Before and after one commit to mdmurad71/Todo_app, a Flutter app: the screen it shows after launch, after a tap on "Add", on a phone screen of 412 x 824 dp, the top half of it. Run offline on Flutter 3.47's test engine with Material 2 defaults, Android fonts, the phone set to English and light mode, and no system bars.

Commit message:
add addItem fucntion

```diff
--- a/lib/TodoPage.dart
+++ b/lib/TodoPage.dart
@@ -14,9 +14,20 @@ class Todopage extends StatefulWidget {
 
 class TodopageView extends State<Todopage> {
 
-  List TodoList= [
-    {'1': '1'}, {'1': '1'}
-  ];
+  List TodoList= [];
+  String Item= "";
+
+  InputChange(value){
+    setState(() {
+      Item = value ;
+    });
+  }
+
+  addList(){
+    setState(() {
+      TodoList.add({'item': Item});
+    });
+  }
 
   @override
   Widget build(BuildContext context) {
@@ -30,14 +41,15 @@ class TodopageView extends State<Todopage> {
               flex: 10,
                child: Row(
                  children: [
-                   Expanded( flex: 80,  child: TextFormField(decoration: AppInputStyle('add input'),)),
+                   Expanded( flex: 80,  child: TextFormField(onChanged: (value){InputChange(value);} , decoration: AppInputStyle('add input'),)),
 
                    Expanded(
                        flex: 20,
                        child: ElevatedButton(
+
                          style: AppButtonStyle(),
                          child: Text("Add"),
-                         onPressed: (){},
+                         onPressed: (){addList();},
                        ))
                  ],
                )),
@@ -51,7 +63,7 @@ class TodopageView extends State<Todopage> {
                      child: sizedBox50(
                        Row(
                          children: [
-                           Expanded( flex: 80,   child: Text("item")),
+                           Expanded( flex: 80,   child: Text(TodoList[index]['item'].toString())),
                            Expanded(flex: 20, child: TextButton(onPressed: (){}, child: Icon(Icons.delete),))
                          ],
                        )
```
────────────────
What to work on:
Read each line of the data and count the ones that include "flex", answering with the number alone.

Result:
7